“We discussed and demonstrated how to use the SIGN implants to treat fractures. They realized that the patients can walk with crutches the day after surgery and thereby leave the hospital. Two SIGN systems, which the course teachers had carried in their luggage, were distributed. I felt inadequate because many surgeons wanted SIGN for their hospitals. I therefore committed to send at least three more SIGN systems. I also felt guilty leaving these fellow surgeons to return to the security of living here in Richland, Wash.

“One of the books I read on the way home was Justice: What’s the right thing to do? by Michael J. Sandel. He uses Immanuel Kant as a reference. Kant states that all people have an absolute value as opposed to a relative value. This value is not dependent on family relationships, nationality, distance from us, or any other factor except being human. If we accept the premise that all people have absolute value, the conflict in Syria is our problem as well as theirs. Although no one person or government has the solution to the conflict, we hope the solution will be a multinational effort including the Syrian factions. In the meantime, we must support the treatment of civilian injuries.”

Six SIGN nail sets have so far been delivered into Syria. Of note, the first SIGN nail surgery in Syria was performed at the hospital in Aleppo where I had volunteered. This hospital was predominantly funded and supplied by American donations through SAMS, and it was one of the main trauma hospitals in Aleppo. It was destroyed by an airstrike on Feb.7, 2014.

For more information about SAMS, visit

For more information about SIGN Fracture Care International, visit

Samer Attar, MD, FACS, is an assistant professor in orthopaedic surgery at Northwestern University’s Feinberg School of Medicine.

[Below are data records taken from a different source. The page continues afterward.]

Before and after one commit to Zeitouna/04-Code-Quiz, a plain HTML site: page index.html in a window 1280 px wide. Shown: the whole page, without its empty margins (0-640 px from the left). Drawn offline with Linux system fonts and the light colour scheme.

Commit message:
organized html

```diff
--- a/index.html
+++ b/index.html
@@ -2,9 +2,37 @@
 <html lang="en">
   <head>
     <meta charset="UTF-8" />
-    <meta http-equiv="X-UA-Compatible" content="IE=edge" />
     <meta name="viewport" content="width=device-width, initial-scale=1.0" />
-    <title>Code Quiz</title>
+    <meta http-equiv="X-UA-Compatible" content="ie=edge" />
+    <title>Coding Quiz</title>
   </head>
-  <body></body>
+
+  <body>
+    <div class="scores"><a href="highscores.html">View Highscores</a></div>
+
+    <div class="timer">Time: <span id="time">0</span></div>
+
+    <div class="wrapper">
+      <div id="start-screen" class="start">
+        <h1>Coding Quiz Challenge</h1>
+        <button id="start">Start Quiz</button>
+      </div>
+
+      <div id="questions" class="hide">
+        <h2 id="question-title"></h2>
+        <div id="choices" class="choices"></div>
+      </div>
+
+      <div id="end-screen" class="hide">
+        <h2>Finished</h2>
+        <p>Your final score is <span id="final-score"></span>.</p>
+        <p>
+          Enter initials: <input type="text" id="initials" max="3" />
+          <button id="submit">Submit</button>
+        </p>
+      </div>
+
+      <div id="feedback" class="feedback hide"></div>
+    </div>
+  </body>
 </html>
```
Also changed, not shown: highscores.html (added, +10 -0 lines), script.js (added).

Editor’s Note: The October 2013 issue of AAOS Now included a report by Samer Attar, MD, on his 2-week surgical mission to a field hospital in northern Syria (“Crisis in Syria: An Orthopaedic Surgeon’s Perspective).